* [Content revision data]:
++++++++
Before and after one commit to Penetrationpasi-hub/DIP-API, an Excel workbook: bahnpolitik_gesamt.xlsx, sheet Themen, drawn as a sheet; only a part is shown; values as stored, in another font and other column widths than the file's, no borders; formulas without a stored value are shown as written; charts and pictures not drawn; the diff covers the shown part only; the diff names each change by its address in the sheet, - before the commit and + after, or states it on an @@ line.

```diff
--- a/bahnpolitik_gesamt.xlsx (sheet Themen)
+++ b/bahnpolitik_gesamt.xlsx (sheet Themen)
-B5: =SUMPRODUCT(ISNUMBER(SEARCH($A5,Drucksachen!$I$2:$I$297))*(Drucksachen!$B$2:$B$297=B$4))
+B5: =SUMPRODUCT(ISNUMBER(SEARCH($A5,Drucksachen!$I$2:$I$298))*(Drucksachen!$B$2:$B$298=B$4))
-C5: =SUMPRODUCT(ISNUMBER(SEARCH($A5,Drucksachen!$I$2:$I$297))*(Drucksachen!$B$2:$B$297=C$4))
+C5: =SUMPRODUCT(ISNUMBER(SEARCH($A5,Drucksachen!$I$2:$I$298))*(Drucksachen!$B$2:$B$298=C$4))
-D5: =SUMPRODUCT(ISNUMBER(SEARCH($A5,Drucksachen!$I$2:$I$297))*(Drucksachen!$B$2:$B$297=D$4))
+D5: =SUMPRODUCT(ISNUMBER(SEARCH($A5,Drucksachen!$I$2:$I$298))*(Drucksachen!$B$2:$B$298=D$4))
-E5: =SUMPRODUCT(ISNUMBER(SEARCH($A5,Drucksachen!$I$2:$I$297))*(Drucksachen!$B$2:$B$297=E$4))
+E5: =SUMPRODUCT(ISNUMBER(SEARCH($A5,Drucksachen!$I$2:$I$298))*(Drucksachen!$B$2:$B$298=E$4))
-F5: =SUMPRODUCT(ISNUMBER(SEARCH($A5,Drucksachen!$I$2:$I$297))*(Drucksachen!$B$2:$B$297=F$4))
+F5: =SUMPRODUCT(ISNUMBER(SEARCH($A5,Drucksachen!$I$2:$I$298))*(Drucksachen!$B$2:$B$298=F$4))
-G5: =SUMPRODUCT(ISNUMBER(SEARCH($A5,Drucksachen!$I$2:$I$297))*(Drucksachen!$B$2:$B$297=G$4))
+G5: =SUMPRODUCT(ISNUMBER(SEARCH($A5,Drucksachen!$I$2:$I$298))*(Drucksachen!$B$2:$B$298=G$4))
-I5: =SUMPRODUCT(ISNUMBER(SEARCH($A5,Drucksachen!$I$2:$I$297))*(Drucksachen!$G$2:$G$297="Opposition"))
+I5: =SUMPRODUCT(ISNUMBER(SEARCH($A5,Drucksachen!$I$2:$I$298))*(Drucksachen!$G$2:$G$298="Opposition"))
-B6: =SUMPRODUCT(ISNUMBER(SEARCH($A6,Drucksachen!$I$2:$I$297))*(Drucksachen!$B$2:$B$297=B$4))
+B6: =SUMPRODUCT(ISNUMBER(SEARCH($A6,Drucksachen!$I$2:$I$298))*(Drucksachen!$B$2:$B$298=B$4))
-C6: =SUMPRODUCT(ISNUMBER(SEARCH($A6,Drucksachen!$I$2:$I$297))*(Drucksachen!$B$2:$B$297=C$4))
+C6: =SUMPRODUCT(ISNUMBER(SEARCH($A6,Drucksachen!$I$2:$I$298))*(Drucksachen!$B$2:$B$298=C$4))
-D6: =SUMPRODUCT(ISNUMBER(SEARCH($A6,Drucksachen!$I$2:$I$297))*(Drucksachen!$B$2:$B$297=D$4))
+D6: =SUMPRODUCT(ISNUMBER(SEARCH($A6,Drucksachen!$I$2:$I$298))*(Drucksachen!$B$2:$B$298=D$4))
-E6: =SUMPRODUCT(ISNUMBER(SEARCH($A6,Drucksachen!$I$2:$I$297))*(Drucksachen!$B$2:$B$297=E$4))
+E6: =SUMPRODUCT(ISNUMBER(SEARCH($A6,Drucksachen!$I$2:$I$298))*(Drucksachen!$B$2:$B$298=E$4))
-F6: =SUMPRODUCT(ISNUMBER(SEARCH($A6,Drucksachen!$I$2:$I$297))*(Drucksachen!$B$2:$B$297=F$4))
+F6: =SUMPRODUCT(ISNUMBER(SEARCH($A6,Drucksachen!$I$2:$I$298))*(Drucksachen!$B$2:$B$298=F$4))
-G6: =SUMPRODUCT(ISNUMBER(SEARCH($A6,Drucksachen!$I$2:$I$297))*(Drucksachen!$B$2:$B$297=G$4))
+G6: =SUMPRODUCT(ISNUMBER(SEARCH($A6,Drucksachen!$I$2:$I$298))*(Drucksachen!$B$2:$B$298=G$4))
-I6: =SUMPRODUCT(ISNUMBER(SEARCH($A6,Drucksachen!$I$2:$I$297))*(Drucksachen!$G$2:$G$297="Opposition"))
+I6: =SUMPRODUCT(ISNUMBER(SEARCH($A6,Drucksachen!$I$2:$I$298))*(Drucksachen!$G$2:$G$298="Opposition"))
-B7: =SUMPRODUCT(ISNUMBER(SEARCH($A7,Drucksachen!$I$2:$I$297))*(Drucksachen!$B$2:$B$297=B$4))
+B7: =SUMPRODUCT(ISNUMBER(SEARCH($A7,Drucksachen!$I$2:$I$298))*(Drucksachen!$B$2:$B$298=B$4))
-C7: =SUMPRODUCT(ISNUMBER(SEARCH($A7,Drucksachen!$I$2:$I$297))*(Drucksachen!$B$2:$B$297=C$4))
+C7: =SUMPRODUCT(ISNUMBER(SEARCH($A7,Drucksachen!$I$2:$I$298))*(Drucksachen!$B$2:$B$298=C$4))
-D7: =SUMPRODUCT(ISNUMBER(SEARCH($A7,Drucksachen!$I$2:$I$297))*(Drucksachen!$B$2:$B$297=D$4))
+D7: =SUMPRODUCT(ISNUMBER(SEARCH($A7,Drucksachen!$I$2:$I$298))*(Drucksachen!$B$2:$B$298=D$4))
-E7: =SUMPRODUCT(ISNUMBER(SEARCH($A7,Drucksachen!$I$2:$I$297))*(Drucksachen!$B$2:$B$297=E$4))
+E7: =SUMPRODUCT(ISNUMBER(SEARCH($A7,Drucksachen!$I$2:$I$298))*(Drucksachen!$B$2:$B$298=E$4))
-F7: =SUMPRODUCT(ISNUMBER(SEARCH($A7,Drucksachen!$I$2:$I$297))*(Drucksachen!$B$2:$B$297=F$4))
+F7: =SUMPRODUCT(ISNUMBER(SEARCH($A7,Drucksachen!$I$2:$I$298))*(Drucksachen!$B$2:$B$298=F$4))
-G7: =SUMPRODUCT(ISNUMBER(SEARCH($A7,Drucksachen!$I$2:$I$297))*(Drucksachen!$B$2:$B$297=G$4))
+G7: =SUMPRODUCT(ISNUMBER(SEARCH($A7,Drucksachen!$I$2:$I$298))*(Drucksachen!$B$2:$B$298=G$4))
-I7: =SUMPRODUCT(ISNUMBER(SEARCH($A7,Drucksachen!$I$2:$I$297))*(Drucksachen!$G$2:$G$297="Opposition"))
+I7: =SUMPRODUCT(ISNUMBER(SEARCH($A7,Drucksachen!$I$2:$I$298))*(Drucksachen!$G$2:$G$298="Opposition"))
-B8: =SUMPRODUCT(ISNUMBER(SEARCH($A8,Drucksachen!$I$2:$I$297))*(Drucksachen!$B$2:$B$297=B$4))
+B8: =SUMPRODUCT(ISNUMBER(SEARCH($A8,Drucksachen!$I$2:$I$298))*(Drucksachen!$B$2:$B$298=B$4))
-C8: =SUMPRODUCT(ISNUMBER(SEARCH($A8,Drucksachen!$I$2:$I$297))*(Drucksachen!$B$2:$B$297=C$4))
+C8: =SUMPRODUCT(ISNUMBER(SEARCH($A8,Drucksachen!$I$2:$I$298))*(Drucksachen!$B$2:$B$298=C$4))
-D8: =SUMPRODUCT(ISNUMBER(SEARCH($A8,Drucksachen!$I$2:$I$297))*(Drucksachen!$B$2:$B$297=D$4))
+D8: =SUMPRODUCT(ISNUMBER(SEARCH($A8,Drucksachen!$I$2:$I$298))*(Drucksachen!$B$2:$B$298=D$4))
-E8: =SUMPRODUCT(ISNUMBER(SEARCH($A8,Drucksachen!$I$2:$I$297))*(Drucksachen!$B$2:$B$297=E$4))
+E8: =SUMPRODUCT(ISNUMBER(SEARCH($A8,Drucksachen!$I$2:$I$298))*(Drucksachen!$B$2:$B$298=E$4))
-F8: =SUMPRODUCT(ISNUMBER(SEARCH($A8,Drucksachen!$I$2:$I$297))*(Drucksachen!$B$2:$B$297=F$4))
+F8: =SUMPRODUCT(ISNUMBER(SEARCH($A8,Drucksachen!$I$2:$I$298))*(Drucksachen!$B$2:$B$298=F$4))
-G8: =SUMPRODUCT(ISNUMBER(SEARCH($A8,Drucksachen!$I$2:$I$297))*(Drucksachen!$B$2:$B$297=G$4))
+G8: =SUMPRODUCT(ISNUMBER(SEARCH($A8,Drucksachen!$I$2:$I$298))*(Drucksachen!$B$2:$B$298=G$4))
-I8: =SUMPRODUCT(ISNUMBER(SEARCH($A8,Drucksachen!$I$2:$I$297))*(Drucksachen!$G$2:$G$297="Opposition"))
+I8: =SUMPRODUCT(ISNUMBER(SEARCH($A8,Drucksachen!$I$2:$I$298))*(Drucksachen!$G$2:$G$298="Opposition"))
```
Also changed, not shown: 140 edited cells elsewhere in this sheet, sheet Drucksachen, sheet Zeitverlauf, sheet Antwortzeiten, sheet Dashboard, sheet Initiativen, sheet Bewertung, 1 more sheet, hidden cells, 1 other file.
++++++++
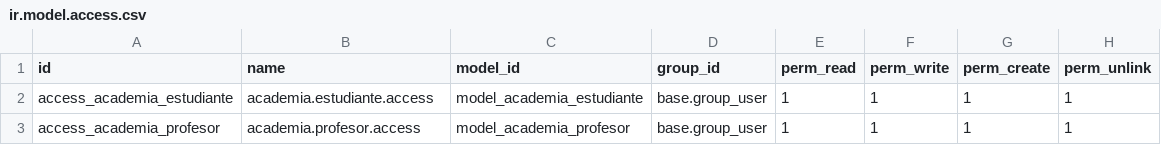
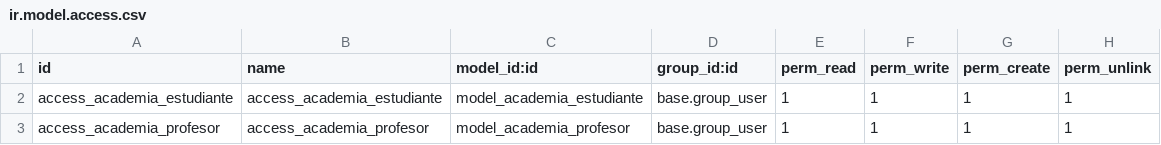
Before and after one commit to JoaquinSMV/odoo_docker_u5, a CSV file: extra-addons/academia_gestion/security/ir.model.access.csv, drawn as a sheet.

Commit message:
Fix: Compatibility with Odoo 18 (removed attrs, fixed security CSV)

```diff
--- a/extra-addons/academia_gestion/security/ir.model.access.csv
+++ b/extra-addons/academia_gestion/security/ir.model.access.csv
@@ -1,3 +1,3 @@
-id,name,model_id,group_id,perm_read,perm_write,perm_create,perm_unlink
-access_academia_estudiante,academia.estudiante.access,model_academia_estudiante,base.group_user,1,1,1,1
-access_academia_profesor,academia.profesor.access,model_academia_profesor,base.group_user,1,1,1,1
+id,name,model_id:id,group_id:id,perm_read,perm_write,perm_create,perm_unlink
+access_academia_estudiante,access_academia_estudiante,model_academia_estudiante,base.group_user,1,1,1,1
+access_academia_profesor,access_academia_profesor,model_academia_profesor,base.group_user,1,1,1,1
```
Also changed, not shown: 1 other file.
++++++++
* [Work request]: Which lines above include "base"? Show each of them by copying it.

* [Response below]:
-access_academia_estudiante,academia.estudiante.access,model_academia_estudiante,base.group_user,1,1,1,1
-access_academia_profesor,academia.profesor.access,model_academia_profesor,base.group_user,1,1,1,1
+access_academia_estudiante,access_academia_estudiante,model_academia_estudiante,base.group_user,1,1,1,1
+access_academia_profesor,access_academia_profesor,model_academia_profesor,base.group_user,1,1,1,1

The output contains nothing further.